Show Less
Restricted access

Writing War in Contemporary Iran

The Case of Esmāʻil Fasih’s Zemestān-e 62

Saeedeh Shahnahpur

Writing War in Contemporary Iran offers a complete account of Esmā’il Fasih’s life, works, and position in contemporary Iranian literature. This book uses a text-based analysis of Fasih’s wartime novel Zemestān-e 62 (The Winter of ‘83, 1985) as a case study, and illustrates how the book set a precedent for anti-war novels that appeared in the period following the Iran–Iraq War. Unlike the many one-dimensional novels of the time which focused only on state ideology, Fasih’s novel grapples with broader issues, such as the state’s war rhetoric and the socio-political realities of life in wartime, including the impact of the War of the Cities on the daily lives of Iranians, government policies and their enactment, and the contribution of the upper class to war efforts. In this vein, The Winter of ‘83 was the first Persian anti-war novel that was different in that it did not present a glorified or heroic vision of the war and its participants. Furthermore, the book deals with the analysis of Fasih’s postwar novels, which emphasized the roles and sacrifices of Iranian women during the war—a neglected theme in Persian war novels—marking him as one of the most culturally important war writers in contemporary Iran.

Show Summary Details
Restricted access

Chapter 1. Esmā′il Fasih and His Oeuvre

Extract

| 23 →

· 1 ·

ESMĀ′IL FASIH AND HIS OEUVRE

His Life and Career

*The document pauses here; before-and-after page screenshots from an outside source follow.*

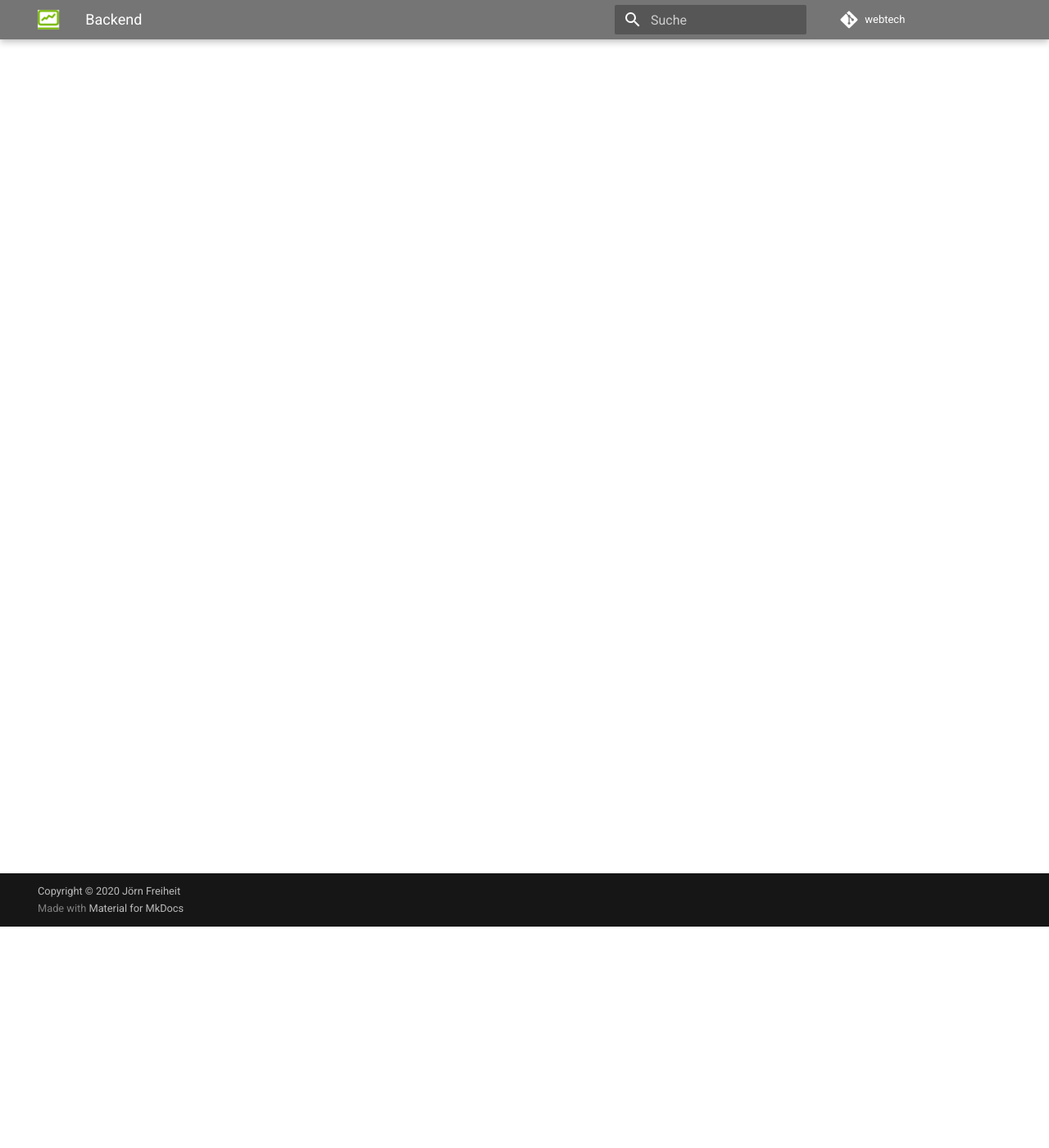
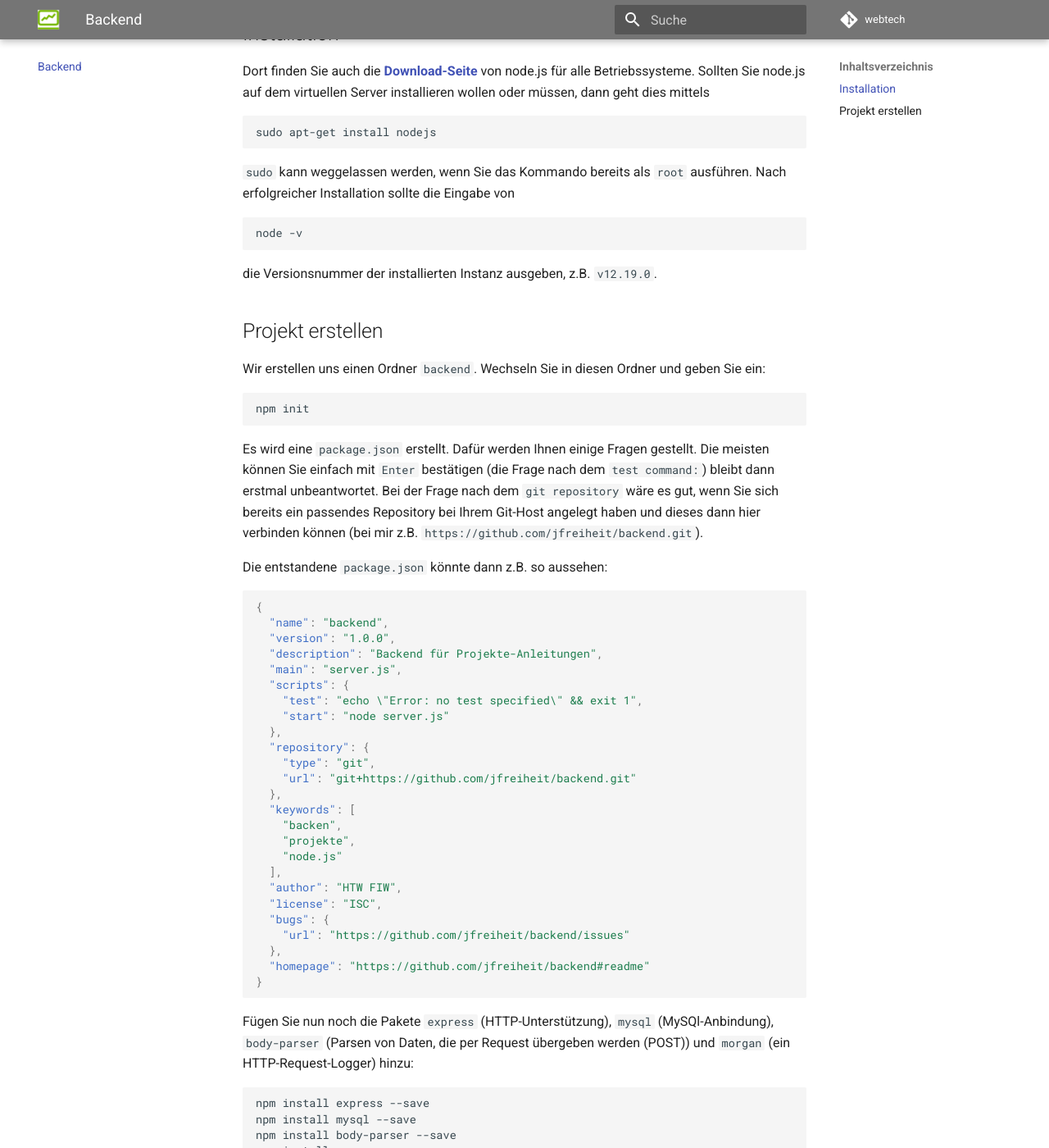
Before and after one commit to jfreiheit/projekte, an MkDocs documentation site: the page built from docs/backend.md, in a window 1280 px wide and 1400 px high, scrolled down 270 px. Shown: the whole window at 82% size. Built offline with MkDocs 1.6.1 and Material for MkDocs 9.7.7, drawn with Linux system fonts in a browser that asks for light colours; comment, search, counter and statistics services are not loaded; some of the changed text lies outside the part shown.

Commit message:
anfang backend

````diff
--- a/docs/backend.md
+++ b/docs/backend.md
@@ -1 +1,109 @@
 # Backend
+
+Zur Implementierung des Backends verwenden wir in dieser Anleitung [**node.js**](https://nodejs.org/).
+
+
+## Installation
+
+Dort finden Sie auch die [**Download-Seite**](https://nodejs.org/en/download/) von node.js für alle Betriebssysteme. Sollten Sie node.js auf dem virtuellen Server installieren wollen oder müssen, dann geht dies mittels
+
+```bash
+sudo apt-get install nodejs
+```
+
+`sudo` kann weggelassen werden, wenn Sie das Kommando bereits als `root` ausführen. Nach erfolgreicher Installation sollte die Eingabe von
+
+```bash
+node -v
+```
+
+die Versionsnummer der installierten Instanz ausgeben, z.B. `v12.19.0`.
+
+## Projekt erstellen
+
+Wir erstellen uns einen Ordner `backend`. Wechseln Sie in diesen Ordner und geben Sie ein:
+
+```bash
+npm init
+```
+
+Es wird eine `package.json` erstellt. Dafür werden Ihnen einige Fragen gestellt. Die meisten können Sie einfach mit `Enter` bestätigen (die Frage nach dem `test command:`) bleibt dann erstmal unbeantwortet. Bei der Frage nach dem `git repository` wäre es gut, wenn Sie sich bereits ein passendes Repository bei Ihrem Git-Host angelegt haben und dieses dann hier verbinden können (bei mir z.B. `https://github.com/jfreiheit/backend.git`).
+
+Die entstandene `package.json` könnte dann z.B. so aussehen:
+
+```json
+{
+  "name": "backend",
+  "version": "1.0.0",
+  "description": "Backend für Projekte-Anleitungen",
+  "main": "server.js",
+  "scripts": {
+    "test": "echo \"Error: no test specified\" && exit 1",
+    "start": "node server.js"
+  },
+  "repository": {
+    "type": "git",
+    "url": "git+https://github.com/jfreiheit/backend.git"
+  },
+  "keywords": [
+    "backen",
+    "projekte",
+    "node.js"
+  ],
+  "author": "HTW FIW",
+  "license": "ISC",
+  "bugs": {
+    "url": "https://github.com/jfreiheit/backend/issues"
+  },
+  "homepage": "https://github.com/jfreiheit/backend#readme"
+}
+```
+
+Fügen Sie nun noch die Pakete `express` (HTTP-Unterstützung), `mysql` (MySQl-Anbindung), `body-parser` (Parsen von Daten, die per Request übergeben werden (POST)) und `morgan` (ein HTTP-Request-Logger) hinzu:
+
+```bash
+npm install express --save
+npm install mysql --save
+npm install body-parser --save
+npm install morgan --save
+```
+
+und in diesem Ordner erstellen wir mithilfe der [**IDE Ihrer Wahl**](./frontend/#ide) eine Datei `index.js`. Diese Datei soll folgenden Inhalt haben (wir fangen erstmal einfach an und bauen uns einen simplen Webserver):
+
+=== "backend/index.js"
+	```javascript
+	const http = require('http');
+
+	const server = http.createServer(function(request, response) {
+	    response.writeHead(200, { 'content-type': 'text/plain; charset=utf-8'});
+	    response.write('Hallo ');
+	    response.end('Projekte !\n')
+	});
+
+	server.listen(8080, () => {
+	    console.log('Server is listening to http://localhost:8080');
+	});
+	```
+
+Diesen können wir nun starten, indem wir im Terminal in den `backend`-Ordner wechseln und dort
+
+```bash
+node index.js
+```
+
+eingeben. Rufen Sie nun Ihren Browser auf und geben als URL `http://localhost:8080/`ein. Noch besser ist es (für später), wenn Sie [**Postman**](https://www.postman.com/) aufrufen und dort in die Zeile neben `GET``http://localhost:8080/' eingeben und dann auf 'Send` drücken. Das Ergebnis sieht dann so aus:
+
+![postman](./files/10_postman_1.png)
+
+Wenn Sie etwas an Ihrem Source Code ändern und die Änderungen ausprobieren möchten, müssen Sie den `node`-Prozess im Terminal immer mit `Ctrl-C` beenden und dann mit `node index.js` erneut starten. Um dies zu umgehen, gibt es `nodemon`. Installieren Sie `nodemon` mit
+
+```bash
+npm install -g nodemon
+```
+
+und führen Ihre Anwendung dann mit
+
+```bash
+nodemon index.js
+```
+aus.
````
Also changed, not shown: docs/files/10_postman_1.png (added), site/backend/index.html, site/files/10_postman_1.png (added), site/search/search_index.json, site/sitemap.xml, 1 other file.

Esmā′il Fasih was born on February 21, 1935 in Bāzārcheh-ye Darkhungāh, which lies in the southern precincts of Tehran.1 Fasih’s father, Arbāb Hasan, was an illiterate grocery store owner, and died when Fasih was only two years old. In 1941, at the age of six, he started his schooling at ′Onsori Elementary School in Tehran. This period coincided with the outbreak of the Second World War, when the Allied forces occupied Iran. It was at this age that Fasih discovered fiction through one of his sisters. This sister, who used to borrow books such as Leyli and Majnun by Nezāmi of Ganja (d. 1209) and works by Michel Zevaco (1860–1912), would read them aloud to him at home. When he turned ten, Fasih became a dedicated reader. This hunger for reading fiction led Fasih to choose writing as his career. Regarding this, he states that “a compulsive reader might become a compulsive writer in the course of time.”2

He continued his education at Rahnamā High School in 1947 and there earned his diploma. This period in Fasih’s life corresponded with the coup d’état of August 19, 1953, which resulted in the fall of Mohammad Mosaddeq (1882–1967) and his nationalist government.3 During Mosaddeq’s premiership, the government had announced that whoever wanted to be exempt from ← 23 | 24 → conscription would...

You are not authenticated to view the full text of this chapter or article.

This site requires a subscription or purchase to access the full text of books or journals.

Do you have any questions? Contact us.

Or login to access all content.